Newly named Michigan Economic Development Corp. President and CEO Michael Finney said the state’s revamped strategy for economic development includes placing MEDC staff in offices spread around the state.
In a Friday interview after Gov. Rick Snyder’s State of the State speech on Wednesday, Finney said he hopes to have eight to 10 such locations by year’s end as part of the MEDC’s improvement plans. The staff would be housed in offices of local or regional groups that promote economic development.
Other priorities include improving business retention efforts, serving as an information best-practices clearinghouse, supporting entrepreneurs and broadening the state’s 21st Century Jobs Fund.
Finney, also group executive for economic growth, said embedding MEDC staff to work full time in locations around the state will enable the agency to work more efficiently and effectively with local organizations, share information and eliminate duplication of efforts.
“We intend to work very closely with key local partners around the state,” he said.
Finney, who was president and CEO of Ann Arbor Spark before Snyder picked him to run the MEDC, said the agency is determining where the non-Lansing staff will work. He said the move would aid the MEDC in its emphasis on helping and building businesses that are already in Michigan.
Another move, also highlighted by Snyder last week, is to have the MEDC serve as a clearinghouse for best practices that can be emulated in regions throughout the state.
For example, international trade programs developed by Southeast Michigan’s Automation Alley might be used or duplicated in other parts of the state. Finney said that as an incentive the MEDC will offer financial assistance for entities to work together.
The concept is “to take our best ideas that we have, things that are working in communities throughout our state and, where appropriate, extend that to other communities that are interested,” he said.
In another statewide outreach, the MEDC is looking to connect entrepreneurs, management talent and job seekers with established employers — including offering statewide job posting services to companies that expand, locate or start a business in Michigan.

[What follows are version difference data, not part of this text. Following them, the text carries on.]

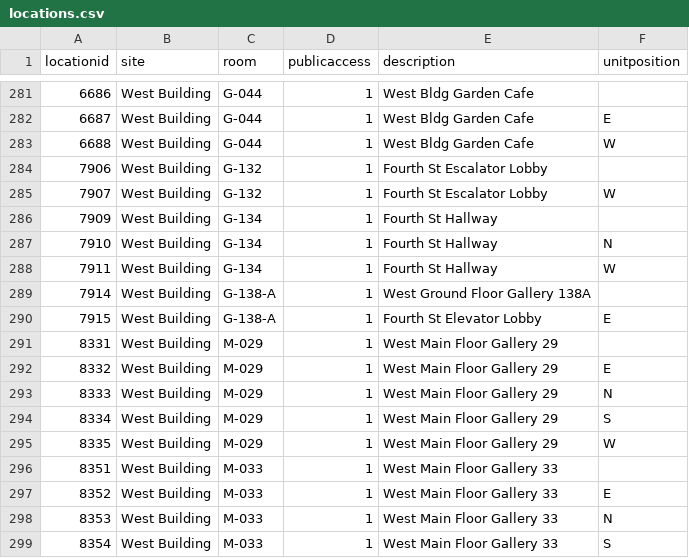
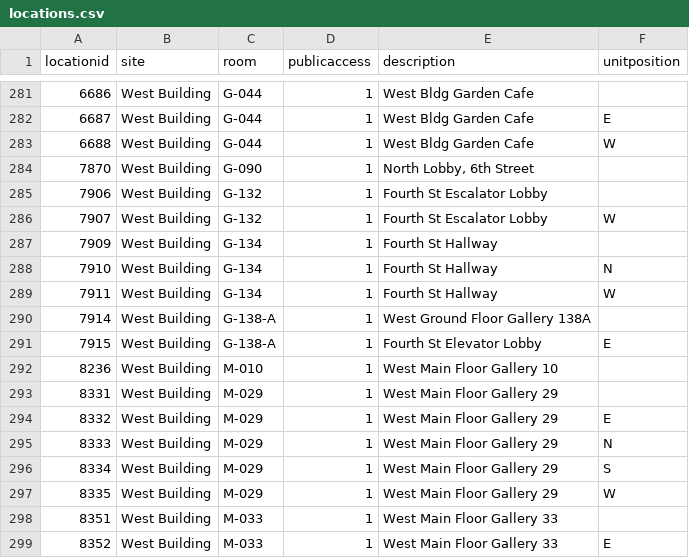
Before and after one commit to NationalGalleryOfArt/opendata, a CSV file: data/locations.csv, drawn as a sheet; only a part is shown, gaps mark what is left out; the shorter side is filled out with more unchanged rows.

Commit message:
2023-07-28 data export

```diff
--- a/data/locations.csv
+++ b/data/locations.csv
@@ -283,2 +283,3 @@ locationid,site,room,publicaccess,description,unitposition
 6688,West Building,G-044,1,West Bldg Garden Cafe,W
+7870,West Building,G-090,1,"North Lobby, 6th Street",
 7906,West Building,G-132,1,Fourth St Escalator Lobby,
@@ -290,2 +291,3 @@ locationid,site,room,publicaccess,description,unitposition
 7915,West Building,G-138-A,1,Fourth St Elevator Lobby,E
+8236,West Building,M-010,1,West Main Floor Gallery 10,
 8331,West Building,M-029,1,West Main Floor Gallery 29,
```
Also changed, not shown: data/objects_historical_data.csv, data/preferred_locations.csv, 3 other files.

For example, there will be online public access to information when companies, such as those receiving assistance through the Michigan Economic Growth Authority, announce projects and jobs.
While the state is bolstering its efforts geographically, it is also looking to broaden the types of companies it assists.
New appointments and promotions announced on Friday are part of that plan. Oakland County Deputy Executive Doug Smith will leave the county for a senior vice president post at the MEDC next month. He will head up economic attraction programs and coordination with agencies such as the Detroit Regional Chamberand its Detroit Economic Partnership, Automation Alley, The Right Place in Grand Rapids, the West Michigan Alliance and others.
Joining the MEDC will be Amy Cell, vice president of talent enhancement and entrepreneurial education for Ann Arbor Spark, who starts Jan. 31 as senior vice president of talent enhancement. Martin Dober, vice president of new markets at MEDC, has been promoted to senior vice president of the entrepreneurship and innovation team.
Dober’s team will focus on programs that encourage entrepreneurship and innovation; Cell is charged with directing MEDC talent programs to support entrepreneurship, attraction and retention, as well as “economic gardening” — helping existing companies grow.
Snyder last week called on lawmakers to revamp the scope of the state’s 21st Century Jobs Fund and remove restrictions on what industries can receive its support.
The idea is to cast a wide net for companies that have significant potential for growth, including in such areas as software and agriculture.
“The role of government is to support success, not pick winners and losers,” Snyder said.
The effort to work more closely with regional groups is something that the Michigan Economic Developers Association sees as a good move, while awaiting more details.
“I think from the standpoint of getting closer to the communities, it is a real positive step,” said John Avery, executive director of the association.
The group, in a report last year that laid out a blueprint to remake state economic development strategy, among other things cited the need to revamp responsibility for business retention calls.
The association said in its report that lack of coordination and communication on retention calls led to “duplications at best and missed opportunities at the worst.”